She told the kids that her grandfather got over his fear of sharing his life with a white man who co-wrote the autobiography, Richard Glaubman. The two ended up becoming good friends, the book was well reviewed, and his memories were preserved forever.
“So don’t be afraid,” she told the students. “Sometimes you have to take a chance.”
She also told them to follow her grandfather’s advice to give everything their best effort, or not do it at all.
“You know how you do your best at something you love doing?” she asked. “Well, even the things you don’t love doing, do your best and you may start loving it. And then when you start accomplishing things, and making good grades, and moving forward, you may start to like it.”
Family Learning Institute provides tutoring to low-income elementary school students in the Ann Arbor/Ypsilanti area.

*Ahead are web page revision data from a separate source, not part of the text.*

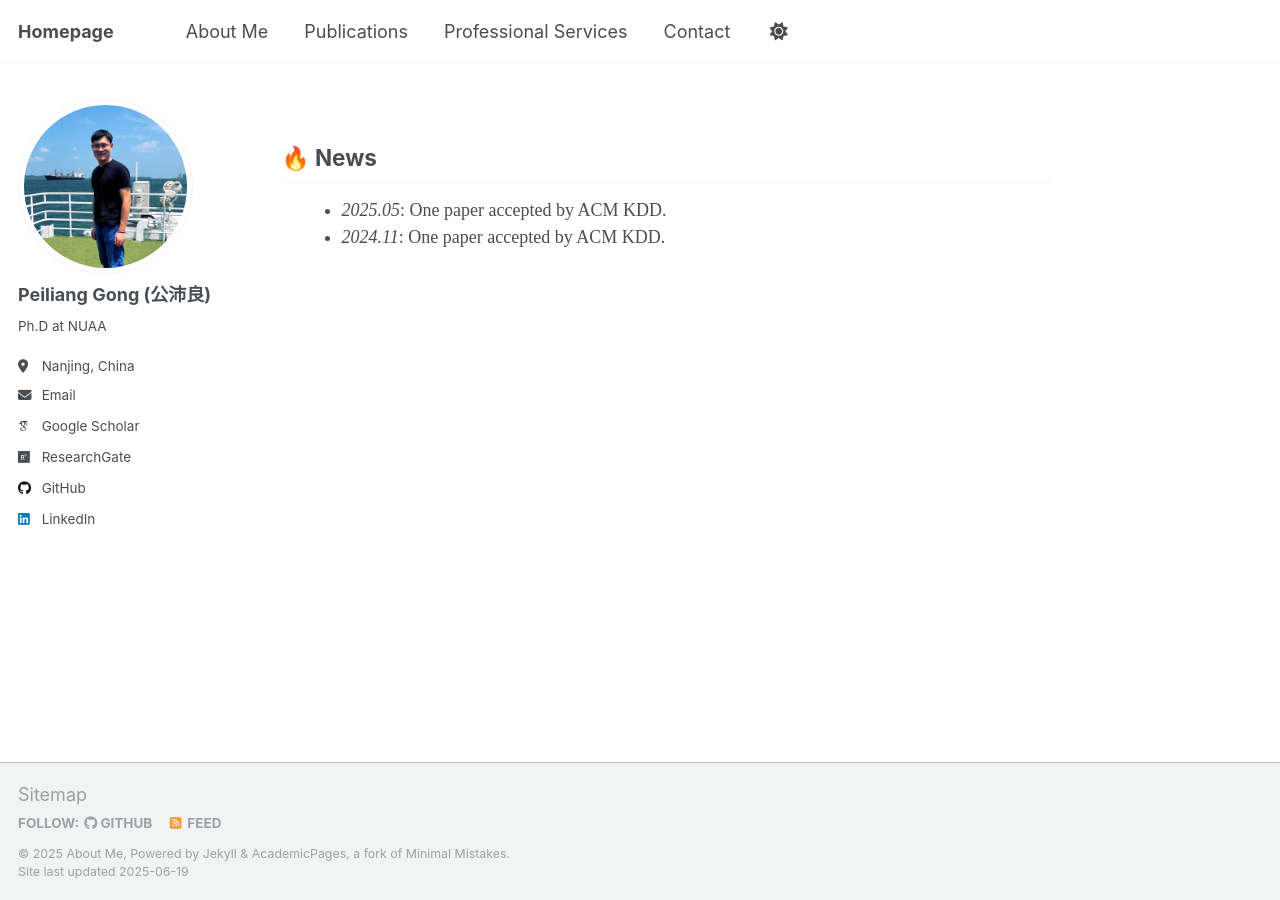
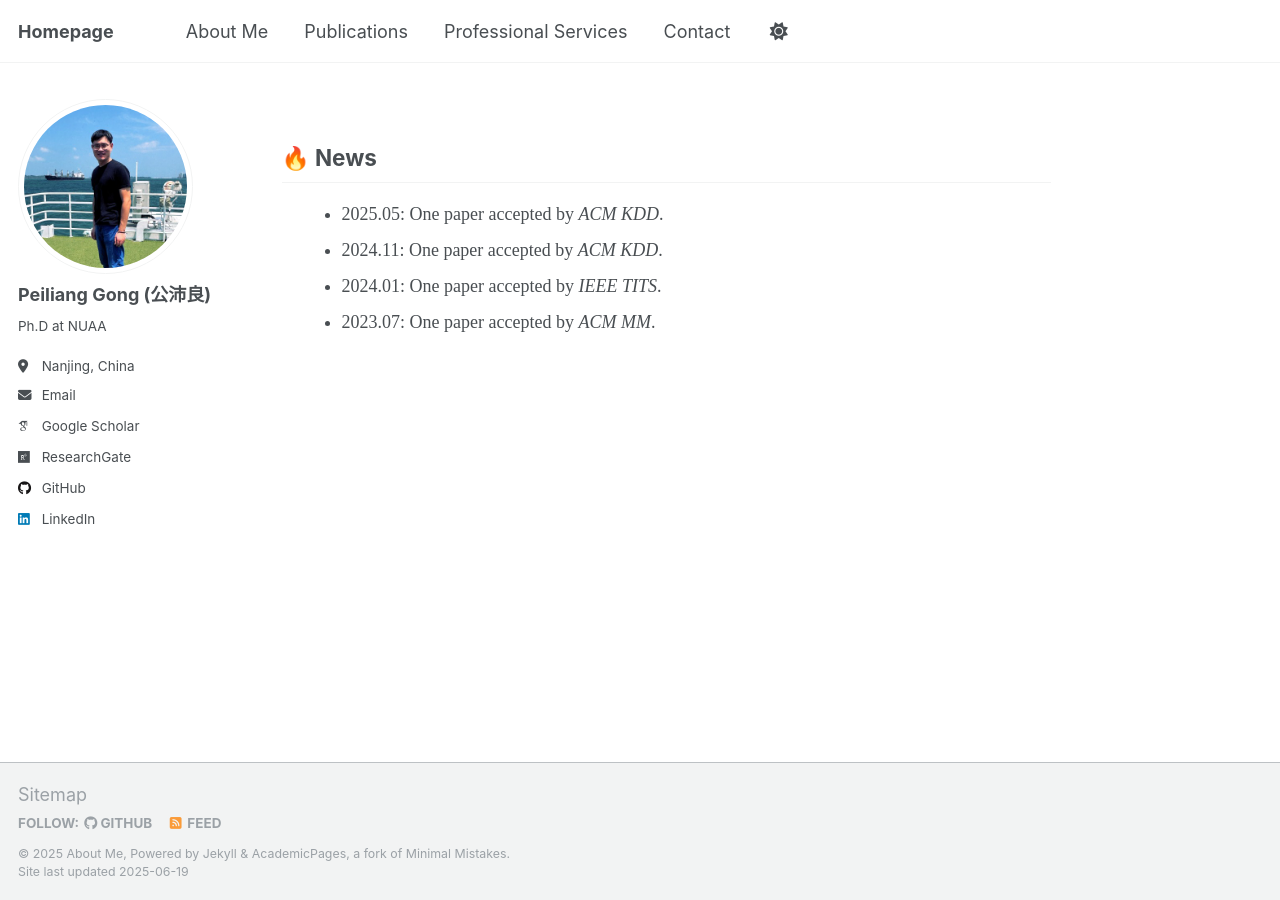
Before and after one commit to Tokenmw/Tokenmw.github.io, a Jekyll site: the page built from _pages/news.md, in a window 1280 px wide. Built offline with Jekyll 4.4.1, drawn with Linux system fonts in a browser that asks for light colours; some web fonts are replaced; our own code applies the rules of GitHub Pages for plain Markdown files.

Commit message:
Update news.md

```diff
--- a/_pages/news.md
+++ b/_pages/news.md
@@ -1,9 +1,11 @@
 <!-- News section -->
 <div id="news" style="font-family: 'Times New Roman', serif; text-align: justify; margin-top: 40px;">
 <h2>🔥 News</h2>
-<ul style="list-style-type: disc; margin-left: 20px; line-height: 1.0;">
-  <li><em>2025.05</em>: One paper accepted by ACM KDD.</li>
-  <li><em>2024.11</em>: One paper accepted by ACM KDD.</li>
+<ul style="list-style-type: disc; margin-left: 20px;">
+  <li>2025.05: One paper accepted by <em>ACM KDD</em>.</li>
+  <li>2024.11: One paper accepted by <em>ACM KDD</em>.</li>
+  <li>2024.01: One paper accepted by <em>IEEE TITS</em>.</li>
+  <li>2023.07: One paper accepted by <em>ACM MM</em>.</li>
 </ul>
 <br />
 </div>
```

Board president Jeff Harrold said the talk reminded the kids to value the ability to read – something so many take for granted.
“We’re in a knowledge-based economy, especially in our state,” he said. “The old economy of making a living with your muscles is past. We’re going to have to help our kids read and write and take advantage of everything they can in this knowledge-based economy. We had kids today who said they wanted to be pilots and dentists and doctors and novelists and police officers. That’s going to take a literate work force, and we’re happy to do our part here to help those kids reach those goals.”
Ann Arbor/Ypsilanti Reads is co-sponsored by the Ann Arbor and Ypsilanti district libraries and is supported by civic groups, the University of Michigan School of LS&A, the Ann Arbor and Ypsilanti public schools, local bookstores, Eastern Michigan University Libraries and Washtenaw Community College. For more information about events related to this year’s book, check out the Reads website.
About the author: Jo Mathis is an Ann Arbor-based writer. Her work appears monthly in The Chronicle.